Office 365: OneDrive, Teams, and SharePoint
Office365 continues to drive companies to push their data to the cloud. And yet, the old, familiar desktop apps, such as Word, Excel, and PowerPoint, remain, along with some not so familiar. Take Microsoft SharePoint, for example. Although familiar to many, SharePoint has different capabilities in O365, including integration with other O365 applications.
Teams: A Brief Explanation
Just what is Microsoft Teams? If your company already has Office 365, then you most likely already have access to Microsoft Teams, depending on your O365 license.
Teams is Microsoft’s answer to Slack as a workplace productivity application. It integrates all Office365 applications, as well as such third-party applications as Jira, Bitbucket, and Evernote.
As the name suggests, Teams allows you to create departmental and project teams of users. Each team contains “channels,” which in turn contain tabs. The default channel, “General,” contains a conversations tab for chat and general activity, a files tab, and a wiki tab. Teams also contains a private chat feature in which files can be shared.
But doesn’t storing files in Microsoft Teams just make document storage more difficult to manage?
I’m glad you asked. Files that show up in the Teams application are stored in a SharePoint document library. The files shared in private (non-team) conversations reside in your personal OneDrive.
When Should I Use OneDrive and When Should I use SharePoint?
Some applications overlap and might seem unnecessary to some people. I get this question a lot:
How do I know when to use OneDrive or a SharePoint document library? They can both store documents, right?
Well, technically, yes, they both store documents. But each application has its nuances. Generally, use OneDrive for personal documents and a SharePoint document library for public or team-specific files. The table below shows more use cases.
SharePoint Document Library
|A document that won’t be shared (personal)
||A document relevant to an ongoing projectA file that multiple people or an entire team needs permissions to view/edit
|A file that will be shared individually or has a limited lifecycle
||A file that multiple people or an entire team needs permissions to view/edit
|A file that doesn’t belong to a specific team site
||A document to be assigned to other users via a check-in workflow
How do They Work Together?

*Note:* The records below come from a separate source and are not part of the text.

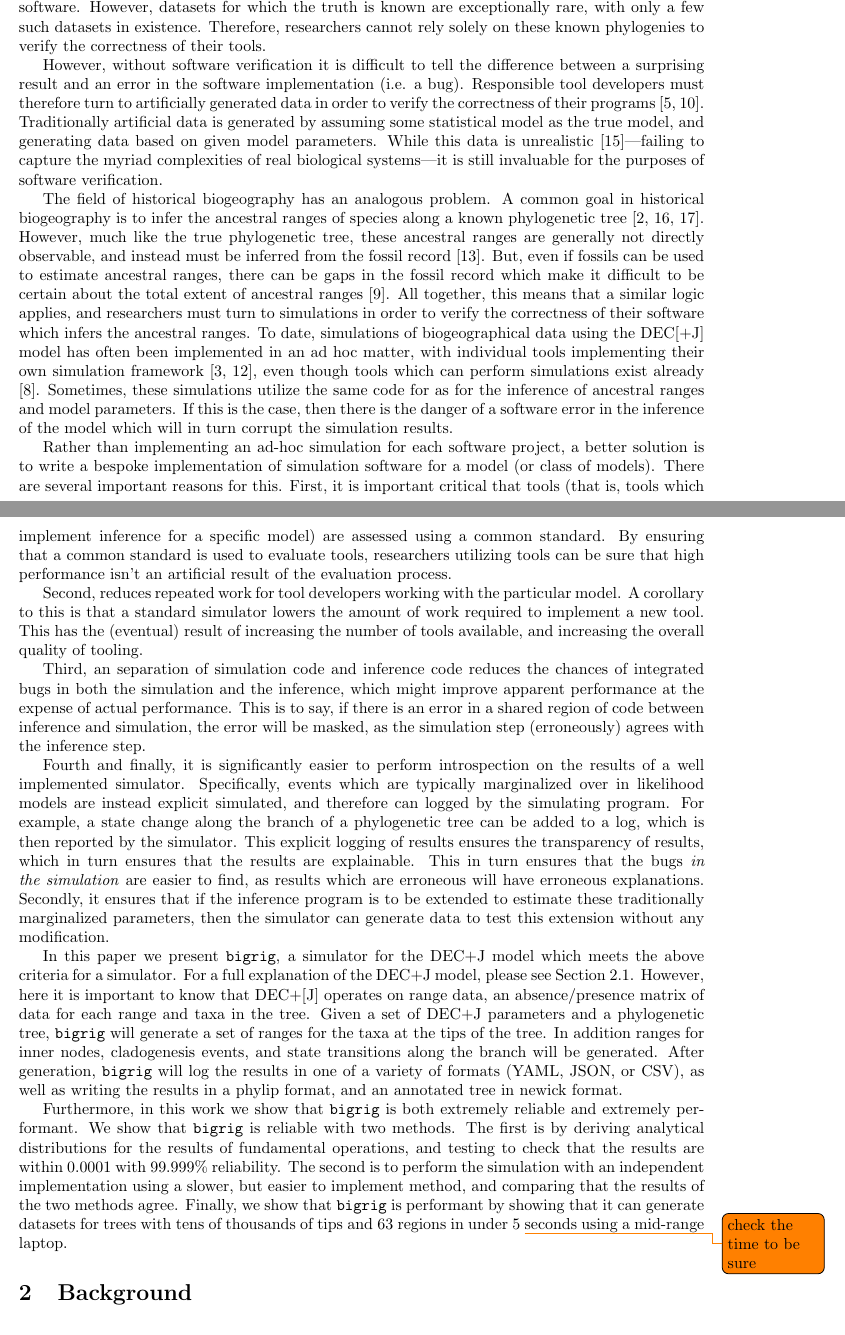
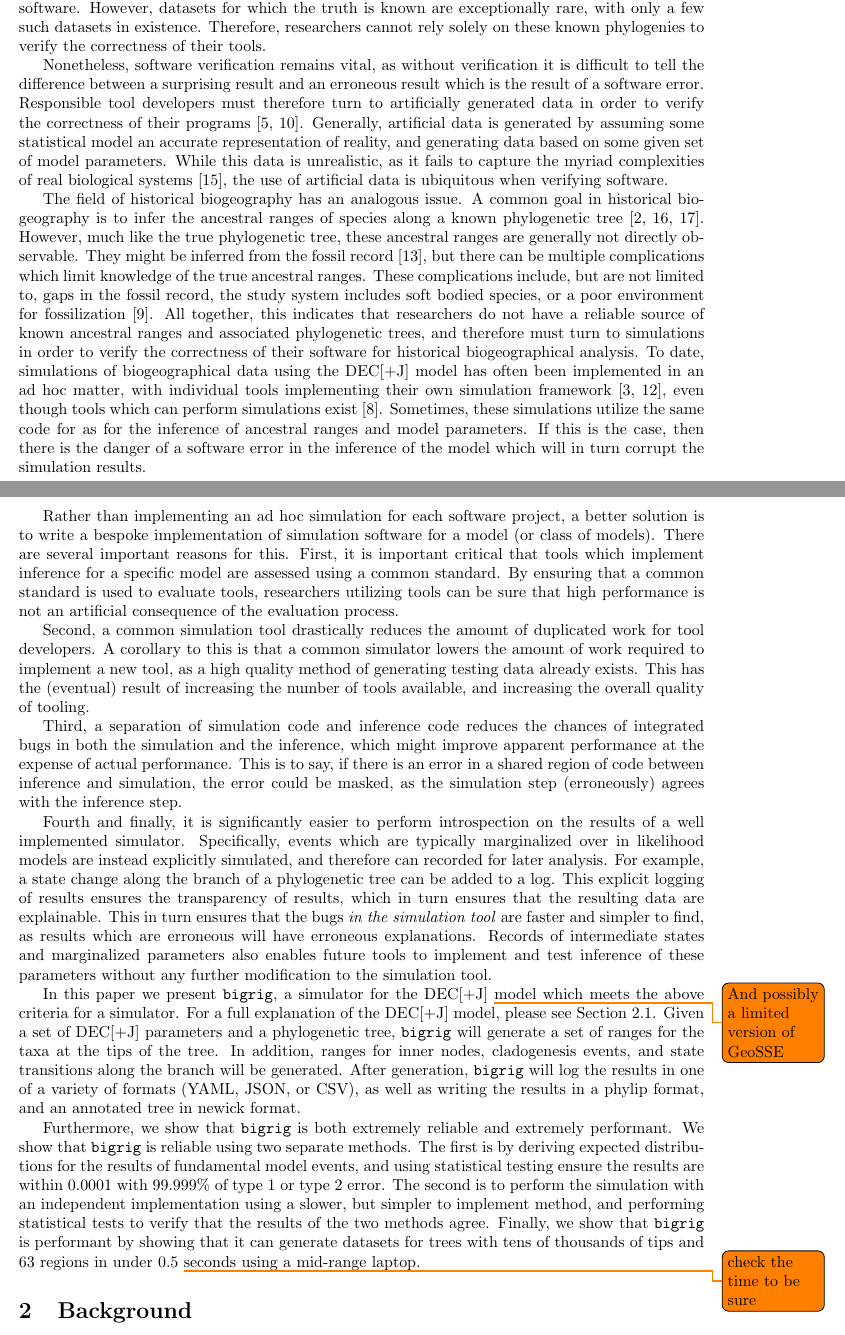
Before and after one commit to computations/bigrig-paper, a LaTeX document (main.tex): two parts of pages 1 and 2 of 12, joined at a grey line, cut so that both start at the same text. Compiled offline with pdfLaTeX.

Commit message:
Revised the introduction

```diff
--- a/main.tex
+++ b/main.tex
@@ -20,7 +20,7 @@
 \newcommand{\CountFull}[1]{|#1|_\text{full}}
 \newcommand{\CountEmpty}[1]{|#1|_\text{empty}}
 \newcommand{\bigrig}{\texttt{bigrig}}
-\newcommand{\decj}{DEC+J}
+\newcommand{\decj}{DEC[+J]}
 \newcommand{\rand}[2]{#1 \land #2}
 \newcommand{\ror}[2]{#1 \lor #2}
 \newcommand{\rneg}[1]{\neg #1}
@@ -44,80 +44,80 @@ verify both models and software.
 However, datasets for which the truth is known are exceptionally rare, with only a few such datasets in existence.
 Therefore, researchers cannot rely solely on these known phylogenies to verify the correctness of their tools.
 
-However, without software verification it is difficult to tell the difference between a surprising result and an error
-in the software implementation (i.e. a bug).
+Nonetheless, software verification remains vital, as without verification it is difficult to tell the difference between
+a surprising result and an erroneous result which is the result of a software error.
 Responsible tool developers must therefore turn to artificially generated data in order to verify the correctness of
 their programs \cite{ly-trong_alisim_2022, fletcher_indelible_2009}.
-Traditionally artificial data is generated by assuming some statistical model as the true model, and generating data
-based on given model parameters.
-While this data is unrealistic \cite{trost_simulations_2024}\textemdash failing to capture the myriad complexities of
-real biological systems\textemdash it is still invaluable for the purposes of software verification.
+Generally, artificial data is generated by assuming some statistical model an accurate representation of reality, and
+generating data based on some given set of model parameters.
+While this data is unrealistic, as it fails to capture the myriad complexities of real biological systems
+\cite{trost_simulations_2024}, the use of artificial data is ubiquitous when verifying software.
 
-The field of historical biogeography has an analogous problem.
+The field of historical biogeography has an analogous issue.
 A common goal in historical biogeography is to infer the ancestral ranges of species along a known phylogenetic tree
 \citep{varela_phylogeny_2019, baker_global_2013, vicente_and_2017}.
-However, much like the true phylogenetic tree, these ancestral ranges are generally not directly observable, and instead
-must be inferred from the fossil record \cite{mclachlan_reconstructing_2004}.
-But, even if fossils can be used to estimate ancestral ranges, there can be gaps in the fossil record which make it
-difficult to be certain about the total extent of ancestral ranges \cite{kidwell_quality_2002}.
-All together, this means that a similar logic applies, and researchers must turn to simulations in order to verify the
-correctness of their software which infers the ancestral ranges.
+However, much like the true phylogenetic tree, these ancestral ranges are generally not directly observable.
+They might be inferred from the fossil record \cite{mclachlan_reconstructing_2004}, but there can be multiple
+complications which limit knowledge of the true ancestral ranges.
+These complications include, but are not limited to, gaps in the fossil record, the study system includes soft bodied
+species, or a poor environment for fossilization \cite{kidwell_quality_2002}.
+All together, this indicates that researchers do not have a reliable source of known ancestral ranges and associated
+phylogenetic trees, and therefore must turn to simulations in order to verify the correctness of their software for
+historical biogeographical analysis.
 To date, simulations of biogeographical data using the DEC[+J] model has often been implemented in an ad hoc matter,
 with individual tools implementing their own simulation framework \cite{matzke_statistical_2022,
-bettisworth_lagrange-ng_2023}, even though tools which can perform simulations exist already
-\citep{hohna_revbayes_2016}.
+bettisworth_lagrange-ng_2023}, even though tools which can perform simulations exist \cite{hohna_revbayes_2016}.
 Sometimes, these simulations utilize the same code for as for the inference of ancestral ranges and model parameters.
 If this is the case, then there is the danger of a software error in the inference of the model which will in turn
 corrupt the simulation results.
 
-Rather than implementing an ad-hoc simulation for each software project, a better solution is to write a bespoke
+Rather than implementing an ad hoc simulation for each software project, a better solution is to write a bespoke
 implementation of simulation software for a model (or class of models).
 There are several important reasons for this.
-First, it is important critical that tools (that is, tools which implement inference for a specific model) are assessed
-using a common standard.
+First, it is important critical that tools which implement inference for a specific model are assessed using a common
+standard.
 By ensuring that a common standard is used to evaluate tools, researchers utilizing tools can be sure that high
-performance isn't an artificial result of the evaluation process.
+performance is not an artificial consequence of the evaluation process.
 
-Second, reduces repeated work for tool developers working with the particular model.
-A corollary to this is that a standard simulator lowers the amount of work required to implement a new tool.
+Second, a common simulation tool drastically reduces the amount of duplicated work for tool developers.
+A corollary to this is that a common simulator lowers the amount of work required to implement a new tool, as a high
+quality method of generating testing data already exists.
 This has the (eventual) result of increasing the number of tools available, and increasing the overall quality of
 tooling.
 
-Third, an separation of simulation code and inference code reduces the chances of integrated bugs in both the simulation
+Third, a separation of simulation code and inference code reduces the chances of integrated bugs in both the simulation
 and the inference, which might improve apparent performance at the expense of actual performance.
-This is to say, if there is an error in a shared region of code between inference and simulation, the error will be
+This is to say, if there is an error in a shared region of code between inference and simulation, the error could be
 masked, as the simulation step (erroneously) agrees with the inference step.
 
 Fourth and finally, it is significantly easier to perform introspection on the results of a well implemented simulator.
-Specifically, events which are typically marginalized over in likelihood models are instead explicit simulated, and
-therefore can logged by the simulating program.
-For example, a state change along the branch of a phylogenetic tree can be added to a log, which is then reported by the
-simulator.
-This explicit logging of results ensures the transparency of results, which in turn ensures that the results are
+Specifically, events which are typically marginalized over in likelihood models are instead explicitly simulated, and
+therefore can recorded for later analysis.
+For example, a state change along the branch of a phylogenetic tree can be added to a log.
+This explicit logging of results ensures the transparency of results, which in turn ensures that the resulting data are
 explainable.
-This in turn ensures that the bugs \textit{in the simulation} are easier to find, as results which are erroneous will
-have erroneous explanations.
-Secondly, it ensures that if the inference program is to be extended to estimate these traditionally marginalized
-parameters, then the simulator can generate data to test this extension without any modification.
+This in turn ensures that the bugs \textit{in the simulation tool} are faster and simpler to find, as results which are
+erroneous will have erroneous explanations.
+Records of intermediate states and marginalized parameters also enables future tools to implement and test inference of
+these parameters without any further modification to the simulation tool.
 
-In this paper we present \bigrig{}, a simulator for the \decj{} model which meets the above criteria for a simulator.
-For a full explanation of the \decj{} model, please see Section~\ref{sec:model}.
-However, here it is important to know that DEC+[J] operates on range data, an absence/presence matrix of data for each
-range and taxa in the tree.
+In this paper we present \bigrig{}, a simulator for the \decj{} \todo{And possibly a limited version of GeoSSE} model
+which meets the above criteria for a simulator. For a full explanation of the \decj{} model, please see
+Section~\ref{sec:model}.
 Given a set of \decj{} parameters and a phylogenetic tree, \bigrig{} will generate a set of ranges for the taxa at the
 tips of the tree.
-In addition ranges for inner nodes, cladogenesis events, and state transitions along the branch will be generated.
+In addition, ranges for inner nodes, cladogenesis events, and state transitions along the branch will be generated.
 After generation, \bigrig{} will log the results in one of a variety of formats (YAML, JSON, or CSV), as well as writing
 the results in a phylip format, and an annotated tree in newick format.
 
-Furthermore, in this work we show that \bigrig{} is both extremely reliable and extremely performant.
-We show that \bigrig{} is reliable with two methods.
-The first is by deriving analytical distributions for the results of fundamental operations, and testing to check that
-the results are within 0.0001 with 99.999\% reliability.
-The second is to perform the simulation with an independent implementation using a slower, but easier to implement
-method, and comparing that the results of the two methods agree.
+Furthermore, we show that \bigrig{} is both extremely reliable and extremely performant.
+We show that \bigrig{} is reliable using two separate methods.
+The first is by deriving expected distributions for the results of fundamental model events, and using statistical
+testing ensure the results are within 0.0001 with 99.999\% of type 1 or type 2 error.
+The second is to perform the simulation with an independent implementation using a slower, but simpler to implement
+method, and performing statistical tests to verify that the results of the two methods agree.
 Finally, we show that \bigrig{} is performant by showing that it can generate datasets for trees with tens of thousands
-of tips and 63 regions in under 5 \todo{check the time to be sure} seconds using a mid-range laptop.
+of tips and 63 regions in under 0.5 \todo{check the time to be sure} seconds using a mid-range laptop.
 
 \section{Background}
 
```
Also changed, not shown: main.tex (4 more changed lines).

When you create a Microsoft Team, a SharePoint site with the same name gets provisioned automatically with all the boilerplate features that come with a new team site. This serves as a hub for team documentation and other information.
Additionally, for every channel added to a team, a folder of the same name gets added to the default document library for that site. Documents in that channel are in the folder of the same name, but they show up in the channel’s Files tab.
Note: Microsoft Teams does not integrate with on-premises versions of SharePoint.
Since Teams also has a chat feature and the chats are private, files shared within chats do not get synced to a SharePoint site. Instead, those files sync to a folder in your OneDrive called Microsoft Teams Chat Files.
Contact Northwoods to learn more about our SharePoint offerings.
Related Blog Posts
Resist the temptation to misuse sub-sites in SharePoint. There are more efficient ways to structure site content without creating complicated nested information.
Microsoft offers SharePoint developers an abundance of tools and many ways to solve any given problem, and that’s fine. But without proper understanding of those means and options and of their implications for your business needs, you can get into trouble. These tips can help you stay out of trouble and give your end users the best possible experience as they work in SharePoint.
SharePoint’s extensive feature library can be overwhelming, and users often get entangled in the features that Microsoft continuously deploys and deprecates. If SharePoint is to add value to a company, users must understand the environment and its capabilities. Let us walk you through the most common SharePoint mistakes.
View All Blog Posts